**Revision comparison data**:
+===+
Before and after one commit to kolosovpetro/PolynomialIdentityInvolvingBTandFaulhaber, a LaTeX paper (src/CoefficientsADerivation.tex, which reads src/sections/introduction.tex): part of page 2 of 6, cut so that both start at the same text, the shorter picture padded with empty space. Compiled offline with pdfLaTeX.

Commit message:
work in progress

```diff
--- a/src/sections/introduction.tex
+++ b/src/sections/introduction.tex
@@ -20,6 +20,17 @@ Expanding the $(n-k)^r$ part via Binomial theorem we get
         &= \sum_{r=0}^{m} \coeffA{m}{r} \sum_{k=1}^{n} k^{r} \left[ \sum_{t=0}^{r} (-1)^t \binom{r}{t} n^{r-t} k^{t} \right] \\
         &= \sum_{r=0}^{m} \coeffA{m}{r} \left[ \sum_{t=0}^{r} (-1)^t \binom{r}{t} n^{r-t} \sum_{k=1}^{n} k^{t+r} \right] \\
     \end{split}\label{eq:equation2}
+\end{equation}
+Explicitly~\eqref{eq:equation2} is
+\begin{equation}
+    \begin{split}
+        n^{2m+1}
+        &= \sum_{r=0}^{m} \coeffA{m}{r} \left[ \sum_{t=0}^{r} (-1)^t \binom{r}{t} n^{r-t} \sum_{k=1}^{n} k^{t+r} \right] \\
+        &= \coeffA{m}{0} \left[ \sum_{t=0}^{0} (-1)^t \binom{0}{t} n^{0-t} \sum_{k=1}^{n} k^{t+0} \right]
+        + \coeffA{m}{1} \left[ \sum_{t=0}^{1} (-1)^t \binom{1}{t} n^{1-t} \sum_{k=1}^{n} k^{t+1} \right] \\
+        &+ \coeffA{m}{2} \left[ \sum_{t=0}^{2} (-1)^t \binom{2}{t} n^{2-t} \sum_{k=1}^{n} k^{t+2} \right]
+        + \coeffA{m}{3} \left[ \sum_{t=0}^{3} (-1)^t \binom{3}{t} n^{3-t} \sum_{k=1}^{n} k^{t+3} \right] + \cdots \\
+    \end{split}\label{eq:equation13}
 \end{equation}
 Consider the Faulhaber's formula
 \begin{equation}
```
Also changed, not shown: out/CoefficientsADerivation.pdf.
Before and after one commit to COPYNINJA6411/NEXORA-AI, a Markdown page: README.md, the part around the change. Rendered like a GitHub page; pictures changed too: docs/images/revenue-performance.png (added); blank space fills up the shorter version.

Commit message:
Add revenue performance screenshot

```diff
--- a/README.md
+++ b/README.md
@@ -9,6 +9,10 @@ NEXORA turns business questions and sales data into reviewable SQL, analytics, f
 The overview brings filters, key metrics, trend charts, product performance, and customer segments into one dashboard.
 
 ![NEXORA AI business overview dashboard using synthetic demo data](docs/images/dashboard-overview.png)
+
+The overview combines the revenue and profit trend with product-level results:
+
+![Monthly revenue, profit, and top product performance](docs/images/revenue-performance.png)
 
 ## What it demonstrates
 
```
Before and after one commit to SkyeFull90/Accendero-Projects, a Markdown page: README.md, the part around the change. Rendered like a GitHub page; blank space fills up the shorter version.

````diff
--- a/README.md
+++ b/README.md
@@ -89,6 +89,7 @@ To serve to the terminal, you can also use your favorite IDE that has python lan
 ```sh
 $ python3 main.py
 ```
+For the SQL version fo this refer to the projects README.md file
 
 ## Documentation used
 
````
+===+
**Task brief**:
Could you restate the records above word for word?

**Response area**:
Before and after one commit to kolosovpetro/PolynomialIdentityInvolvingBTandFaulhaber, a LaTeX paper (src/CoefficientsADerivation.tex, which reads src/sections/introduction.tex): part of page 2 of 6, cut so that both start at the same text, the shorter picture padded with empty space. Compiled offline with pdfLaTeX.

Commit message:
work in progress

```diff
--- a/src/sections/introduction.tex
+++ b/src/sections/introduction.tex
@@ -20,6 +20,17 @@ Expanding the $(n-k)^r$ part via Binomial theorem we get
         &= \sum_{r=0}^{m} \coeffA{m}{r} \sum_{k=1}^{n} k^{r} \left[ \sum_{t=0}^{r} (-1)^t \binom{r}{t} n^{r-t} k^{t} \right] \\
         &= \sum_{r=0}^{m} \coeffA{m}{r} \left[ \sum_{t=0}^{r} (-1)^t \binom{r}{t} n^{r-t} \sum_{k=1}^{n} k^{t+r} \right] \\
     \end{split}\label{eq:equation2}
+\end{equation}
+Explicitly~\eqref{eq:equation2} is
+\begin{equation}
+    \begin{split}
+        n^{2m+1}
+        &= \sum_{r=0}^{m} \coeffA{m}{r} \left[ \sum_{t=0}^{r} (-1)^t \binom{r}{t} n^{r-t} \sum_{k=1}^{n} k^{t+r} \right] \\
+        &= \coeffA{m}{0} \left[ \sum_{t=0}^{0} (-1)^t \binom{0}{t} n^{0-t} \sum_{k=1}^{n} k^{t+0} \right]
+        + \coeffA{m}{1} \left[ \sum_{t=0}^{1} (-1)^t \binom{1}{t} n^{1-t} \sum_{k=1}^{n} k^{t+1} \right] \\
+        &+ \coeffA{m}{2} \left[ \sum_{t=0}^{2} (-1)^t \binom{2}{t} n^{2-t} \sum_{k=1}^{n} k^{t+2} \right]
+        + \coeffA{m}{3} \left[ \sum_{t=0}^{3} (-1)^t \binom{3}{t} n^{3-t} \sum_{k=1}^{n} k^{t+3} \right] + \cdots \\
+    \end{split}\label{eq:equation13}
 \end{equation}
 Consider the Faulhaber's formula
 \begin{equation}
```
Also changed, not shown: out/CoefficientsADerivation.pdf.
Before and after one commit to COPYNINJA6411/NEXORA-AI, a Markdown page: README.md, the part around the change. Rendered like a GitHub page; pictures changed too: docs/images/revenue-performance.png (added); blank space fills up the shorter version.

Commit message:
Add revenue performance screenshot

```diff
--- a/README.md
+++ b/README.md
@@ -9,6 +9,10 @@ NEXORA turns business questions and sales data into reviewable SQL, analytics, f
 The overview brings filters, key metrics, trend charts, product performance, and customer segments into one dashboard.
 
 ![NEXORA AI business overview dashboard using synthetic demo data](docs/images/dashboard-overview.png)
+
+The overview combines the revenue and profit trend with product-level results:
+
+![Monthly revenue, profit, and top product performance](docs/images/revenue-performance.png)
 
 ## What it demonstrates
 
```
Before and after one commit to SkyeFull90/Accendero-Projects, a Markdown page: README.md, the part around the change. Rendered like a GitHub page; blank space fills up the shorter version.

````diff
--- a/README.md
+++ b/README.md
@@ -89,6 +89,7 @@ To serve to the terminal, you can also use your favorite IDE that has python lan
 ```sh
 $ python3 main.py
 ```
+For the SQL version fo this refer to the projects README.md file
 
 ## Documentation used
 
````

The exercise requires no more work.